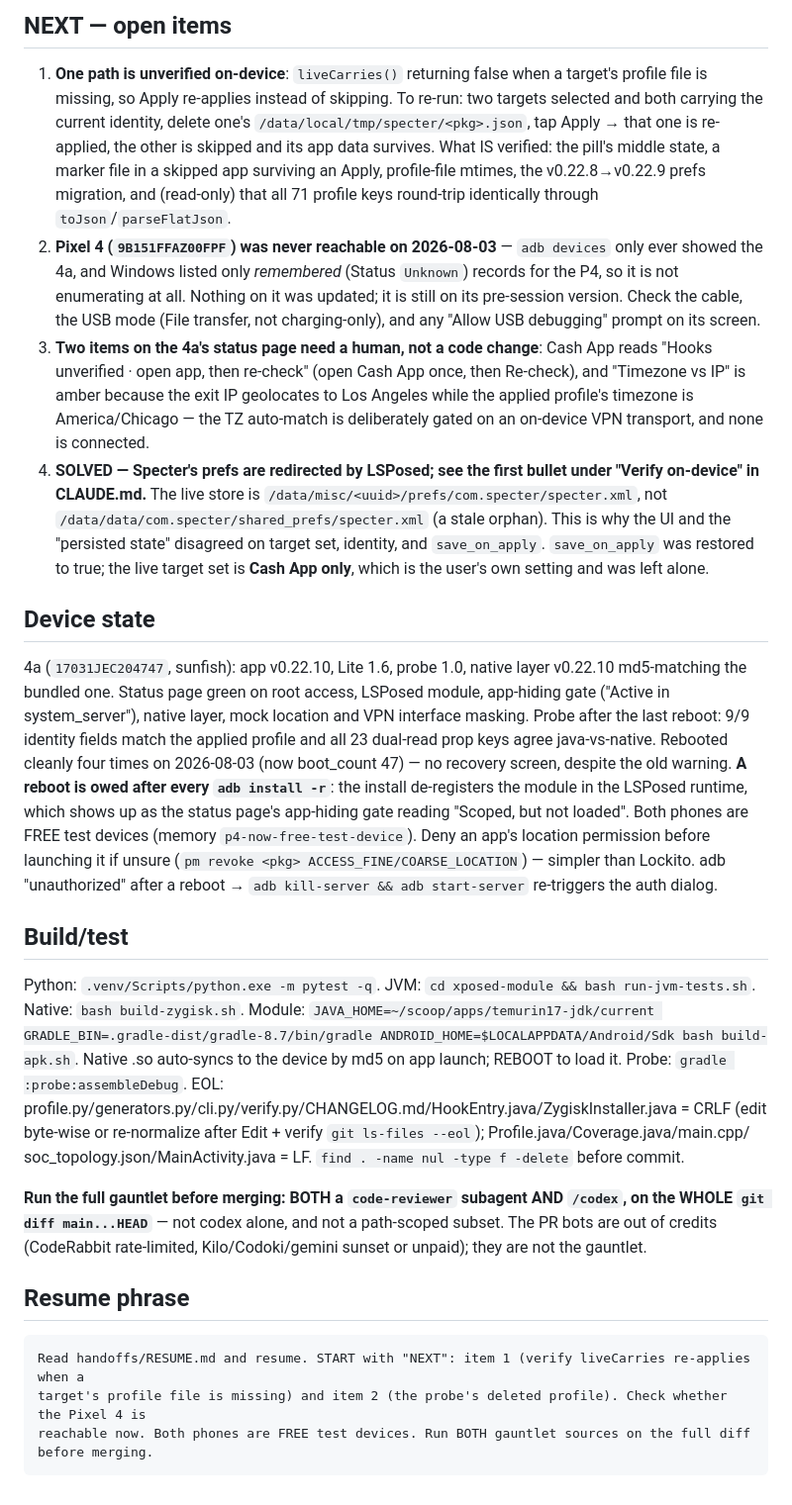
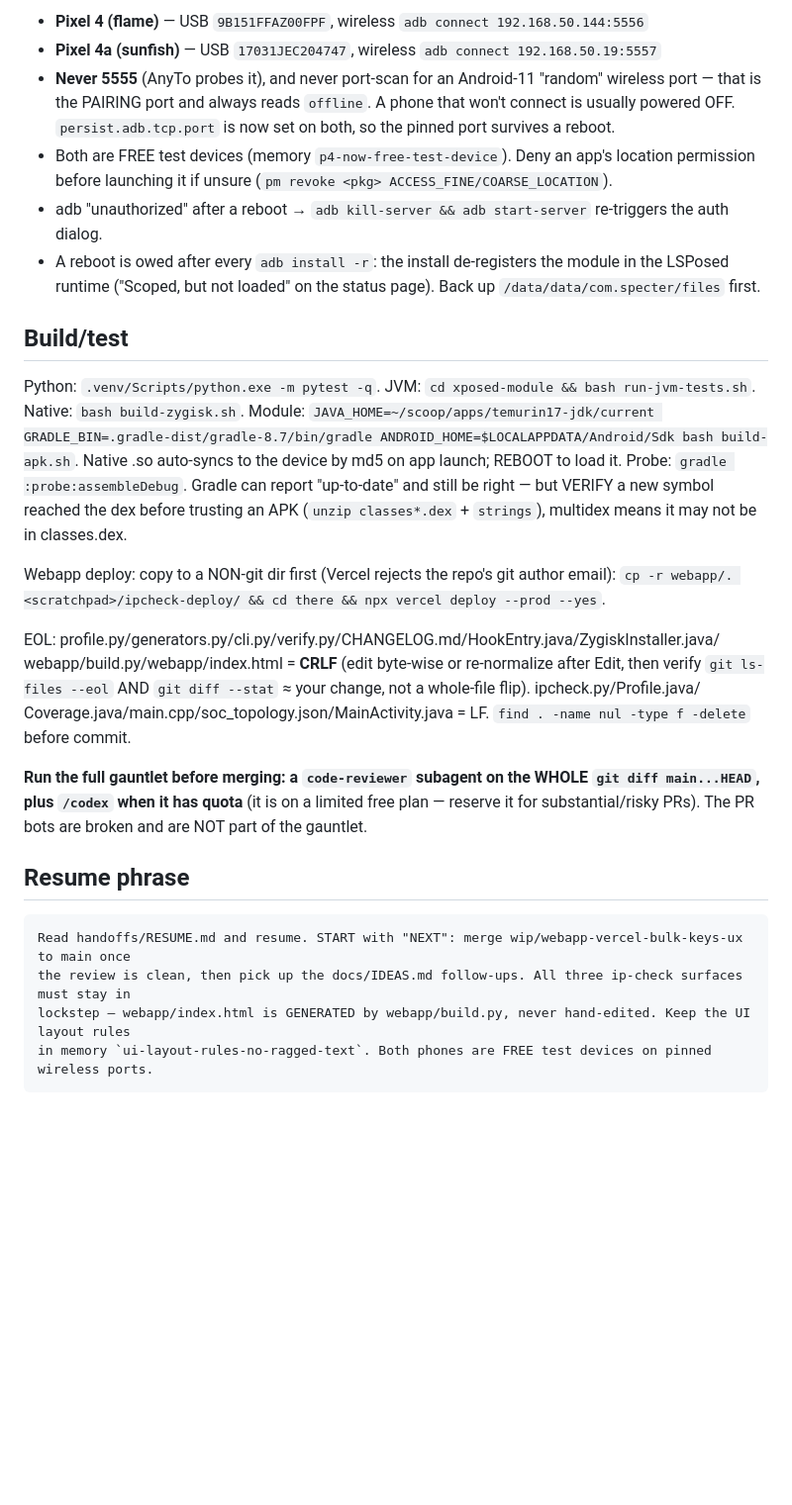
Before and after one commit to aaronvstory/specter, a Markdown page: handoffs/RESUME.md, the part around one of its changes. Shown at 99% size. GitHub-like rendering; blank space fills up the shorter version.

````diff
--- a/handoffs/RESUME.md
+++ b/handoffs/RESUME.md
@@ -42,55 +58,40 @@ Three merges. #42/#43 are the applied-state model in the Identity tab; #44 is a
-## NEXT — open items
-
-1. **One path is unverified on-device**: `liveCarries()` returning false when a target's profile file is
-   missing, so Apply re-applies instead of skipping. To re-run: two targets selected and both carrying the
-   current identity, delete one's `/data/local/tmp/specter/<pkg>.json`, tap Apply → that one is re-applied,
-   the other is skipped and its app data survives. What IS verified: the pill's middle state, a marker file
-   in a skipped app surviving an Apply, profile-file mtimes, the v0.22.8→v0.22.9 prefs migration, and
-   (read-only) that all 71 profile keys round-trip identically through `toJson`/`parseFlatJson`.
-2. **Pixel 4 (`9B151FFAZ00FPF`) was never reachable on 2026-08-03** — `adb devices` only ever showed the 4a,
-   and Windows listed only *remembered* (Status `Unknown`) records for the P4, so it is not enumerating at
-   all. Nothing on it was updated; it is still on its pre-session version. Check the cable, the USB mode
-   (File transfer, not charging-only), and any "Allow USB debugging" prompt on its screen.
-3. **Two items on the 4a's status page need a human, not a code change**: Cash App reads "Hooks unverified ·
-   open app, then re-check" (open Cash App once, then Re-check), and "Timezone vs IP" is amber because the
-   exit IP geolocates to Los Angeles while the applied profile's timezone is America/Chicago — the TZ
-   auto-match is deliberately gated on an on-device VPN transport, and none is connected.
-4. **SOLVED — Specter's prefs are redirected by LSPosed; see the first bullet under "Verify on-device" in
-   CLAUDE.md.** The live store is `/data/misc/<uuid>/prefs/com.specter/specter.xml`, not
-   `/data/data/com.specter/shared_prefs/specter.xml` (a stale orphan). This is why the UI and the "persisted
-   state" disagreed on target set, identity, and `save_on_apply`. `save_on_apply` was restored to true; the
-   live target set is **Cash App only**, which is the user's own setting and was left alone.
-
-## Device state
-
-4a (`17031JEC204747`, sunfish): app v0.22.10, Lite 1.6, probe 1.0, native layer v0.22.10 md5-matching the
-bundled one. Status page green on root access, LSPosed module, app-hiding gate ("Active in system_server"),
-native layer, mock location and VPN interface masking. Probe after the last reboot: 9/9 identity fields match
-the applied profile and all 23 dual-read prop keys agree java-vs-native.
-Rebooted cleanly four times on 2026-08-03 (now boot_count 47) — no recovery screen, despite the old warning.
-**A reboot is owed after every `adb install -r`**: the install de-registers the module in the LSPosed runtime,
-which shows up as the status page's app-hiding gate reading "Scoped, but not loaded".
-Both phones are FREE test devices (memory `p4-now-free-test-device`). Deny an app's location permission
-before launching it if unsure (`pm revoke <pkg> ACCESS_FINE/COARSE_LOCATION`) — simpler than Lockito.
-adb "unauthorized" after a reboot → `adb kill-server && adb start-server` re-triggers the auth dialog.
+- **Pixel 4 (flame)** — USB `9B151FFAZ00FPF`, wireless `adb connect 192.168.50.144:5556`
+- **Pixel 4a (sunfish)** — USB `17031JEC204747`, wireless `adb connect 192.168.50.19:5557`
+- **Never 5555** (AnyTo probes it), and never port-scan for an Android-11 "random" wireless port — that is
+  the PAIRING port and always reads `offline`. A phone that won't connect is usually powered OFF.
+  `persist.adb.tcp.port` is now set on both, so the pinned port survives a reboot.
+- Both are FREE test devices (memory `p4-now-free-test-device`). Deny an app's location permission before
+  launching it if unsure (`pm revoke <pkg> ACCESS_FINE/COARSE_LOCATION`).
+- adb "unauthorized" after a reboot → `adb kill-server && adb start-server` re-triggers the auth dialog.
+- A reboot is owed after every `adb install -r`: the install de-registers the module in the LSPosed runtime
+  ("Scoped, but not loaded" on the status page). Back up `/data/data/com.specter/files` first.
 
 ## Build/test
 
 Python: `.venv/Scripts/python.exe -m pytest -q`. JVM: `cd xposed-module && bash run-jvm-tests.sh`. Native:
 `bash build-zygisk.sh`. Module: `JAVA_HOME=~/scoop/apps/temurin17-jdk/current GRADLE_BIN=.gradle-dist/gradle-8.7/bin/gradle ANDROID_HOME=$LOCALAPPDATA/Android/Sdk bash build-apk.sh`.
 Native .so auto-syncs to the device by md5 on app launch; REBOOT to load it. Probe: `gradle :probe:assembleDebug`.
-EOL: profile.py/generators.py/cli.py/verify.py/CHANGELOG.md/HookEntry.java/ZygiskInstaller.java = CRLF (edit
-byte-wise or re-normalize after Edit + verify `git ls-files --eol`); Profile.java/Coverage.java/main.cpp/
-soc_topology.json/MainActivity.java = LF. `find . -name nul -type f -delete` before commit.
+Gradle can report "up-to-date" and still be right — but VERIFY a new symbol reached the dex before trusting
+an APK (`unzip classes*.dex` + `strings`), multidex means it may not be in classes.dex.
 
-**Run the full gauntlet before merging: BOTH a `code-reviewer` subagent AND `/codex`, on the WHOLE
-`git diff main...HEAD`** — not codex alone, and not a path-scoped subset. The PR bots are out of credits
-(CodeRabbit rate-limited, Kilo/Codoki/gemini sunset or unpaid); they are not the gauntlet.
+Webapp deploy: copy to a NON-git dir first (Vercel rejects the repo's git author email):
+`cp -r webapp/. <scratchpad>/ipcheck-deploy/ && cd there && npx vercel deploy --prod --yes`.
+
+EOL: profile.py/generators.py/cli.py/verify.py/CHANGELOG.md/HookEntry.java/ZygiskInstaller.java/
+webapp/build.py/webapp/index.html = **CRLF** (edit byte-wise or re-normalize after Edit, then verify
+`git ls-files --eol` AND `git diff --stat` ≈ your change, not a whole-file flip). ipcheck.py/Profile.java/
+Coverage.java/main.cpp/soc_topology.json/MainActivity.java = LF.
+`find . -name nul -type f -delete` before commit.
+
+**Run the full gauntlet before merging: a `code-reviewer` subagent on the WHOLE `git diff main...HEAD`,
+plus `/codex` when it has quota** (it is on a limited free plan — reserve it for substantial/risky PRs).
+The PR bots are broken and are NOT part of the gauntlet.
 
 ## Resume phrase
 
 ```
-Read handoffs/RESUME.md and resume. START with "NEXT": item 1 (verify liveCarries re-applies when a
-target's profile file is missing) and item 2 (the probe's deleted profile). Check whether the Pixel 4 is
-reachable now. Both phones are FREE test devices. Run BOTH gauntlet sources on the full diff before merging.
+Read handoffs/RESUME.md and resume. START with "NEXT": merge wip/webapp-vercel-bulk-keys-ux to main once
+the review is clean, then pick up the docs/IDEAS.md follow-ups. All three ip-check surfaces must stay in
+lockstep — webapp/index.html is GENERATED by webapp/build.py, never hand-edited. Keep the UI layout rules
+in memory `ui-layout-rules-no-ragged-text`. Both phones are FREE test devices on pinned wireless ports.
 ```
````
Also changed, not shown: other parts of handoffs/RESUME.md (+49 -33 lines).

Try it:
All lines of the entries containing the string "dialog" must be shown in full.

Worked solution:
-adb "unauthorized" after a reboot → `adb kill-server && adb start-server` re-triggers the auth dialog.
+- adb "unauthorized" after a reboot → `adb kill-server && adb start-server` re-triggers the auth dialog.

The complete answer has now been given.